Then, copy the following code to posts/ssg-ssr.md:

---
title: 'When to Use Static Generation v.s. Server-side Rendering'
date: '2020-01-02'
---

We recommend using **Static Generation** (with and without data) whenever possible because your page can be built once and served by CDN, which makes it much faster than having a server render the page on every request.

You can use Static Generation for many types of pages, including:

- Marketing pages
- Blog posts
- E-commerce product listings
- Help and documentation

You should ask yourself: "Can I pre-render this page **ahead** of a user's request?" If the answer is yes, then you should choose Static Generation.

On the other hand, Static Generation is **not** a good idea if you cannot pre-render a page ahead of a user's request. Maybe your page shows frequently updated data, and the page content changes on every request.

In that case, you can use **Server-Side Rendering**. It will be slower, but the pre-rendered page will always be up-to-date. Or you can skip pre-rendering and use client-side JavaScript to populate data.

You might have noticed that each markdown file has a metadata section at the top containing title and date. This is called YAML Front Matter, which can be parsed using a library called gray-matter.

Installing gray-matter

First, install gray-matter which lets us parse the metadata in each markdown file.

npm install gray-matter

Creating the utility function to read the file system

Next, we’ll create a utility function for parsing data from the file system. With this utility function, we’d like to:

  • Parse each markdown file and get title, date, and file name (which will be used as id for the post URL).
  • List the data on the index page, sorted by date.

Create a top-level directory called lib in the root directory. Then, inside lib, create a file called posts.js, and copy and paste this code:

import fs from 'fs';
import path from 'path';
import matter from 'gray-matter';

const postsDirectory = path.join(process.cwd(), 'posts');

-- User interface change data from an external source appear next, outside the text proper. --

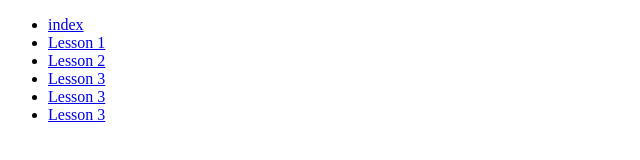
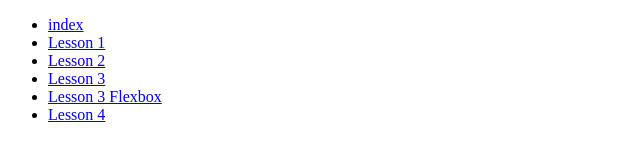
Before and after one commit to NoGuyBuy-Official/webd168, a plain HTML site: page index.html in a window 1280 px wide. Shown: the full height of the page, 0-640 px from the left. Drawn offline with Linux system fonts and the light colour scheme.

Commit message:
lesson04

```diff
--- a/index.html
+++ b/index.html
@@ -12,8 +12,8 @@
             <li><a href="lesson01/">Lesson 1</a></li>
             <li><a href="lesson02/">Lesson 2</a></li>
             <li><a href="lesson03/">Lesson 3</a></li>
-            <li><a href="lesson03-flexbox/">Lesson 3</a></li>
-            <li><a href="lesson04/">Lesson 3</a></li>
+            <li><a href="lesson03-flexbox/">Lesson 3 Flexbox</a></li>
+            <li><a href="lesson04/">Lesson 4</a></li>
         </ul>
     </nav>
 </body>
```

export function getSortedPostsData() {
  // Get file names under /posts
  const fileNames = fs.readdirSync(postsDirectory);
  const allPostsData = fileNames.map((fileName) => {
    // Remove ".md" from file name to get id
    const id = fileName.replace(/\.md$/, '');

    // Read markdown file as string
    const fullPath = path.join(postsDirectory, fileName);
    const fileContents = fs.readFileSync(fullPath, 'utf8');

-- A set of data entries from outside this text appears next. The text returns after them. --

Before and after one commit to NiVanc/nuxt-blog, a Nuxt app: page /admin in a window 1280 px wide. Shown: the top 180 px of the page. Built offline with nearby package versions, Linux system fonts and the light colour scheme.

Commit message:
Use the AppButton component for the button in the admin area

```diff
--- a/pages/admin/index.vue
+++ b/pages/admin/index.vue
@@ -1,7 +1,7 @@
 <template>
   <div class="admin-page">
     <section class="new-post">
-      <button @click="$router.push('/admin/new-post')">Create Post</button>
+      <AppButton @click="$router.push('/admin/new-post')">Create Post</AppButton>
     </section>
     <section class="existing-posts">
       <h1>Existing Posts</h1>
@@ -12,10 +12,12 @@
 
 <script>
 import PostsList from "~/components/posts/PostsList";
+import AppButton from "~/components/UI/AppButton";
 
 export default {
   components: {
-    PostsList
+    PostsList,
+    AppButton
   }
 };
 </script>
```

    // Use gray-matter to parse the post metadata section
    const matterResult = matter(fileContents);

    // Combine the data with the id
    return {
      id,
      ...matterResult.data,
    };
  });
  // Sort posts by date
  return allPostsData.sort(({ date: a }, { date: b }) => {
    if (a < b) {
      return 1;
    } else if (a > b) {
      return -1;
    } else {
      return 0;
    }
  });
}

Note:

You don't need to understand what the code above is doing in order to learn Next.js, the function is to make the blog example functional. But if you'd like to learn more:

  • fs is a Node.js module that let's you read files from the file system.
  • path is a Node.js module that let's you manipulate file paths.
  • matter is a library that let's you parse the metadata in each markdown file.
  • In Next.js, the lib folder does not have an assigned name like the pages folder, so you can name it anything. It's usually convention to use lib or utils.

Fetching the blog data

Now that the blog data is parsed, we need to add it to our index page (pages/index.js). We can do this with a Next.js data fetching method called getStaticProps(). In the next section, we'll learn how to implement getStaticProps().

Let’s do it on the next page!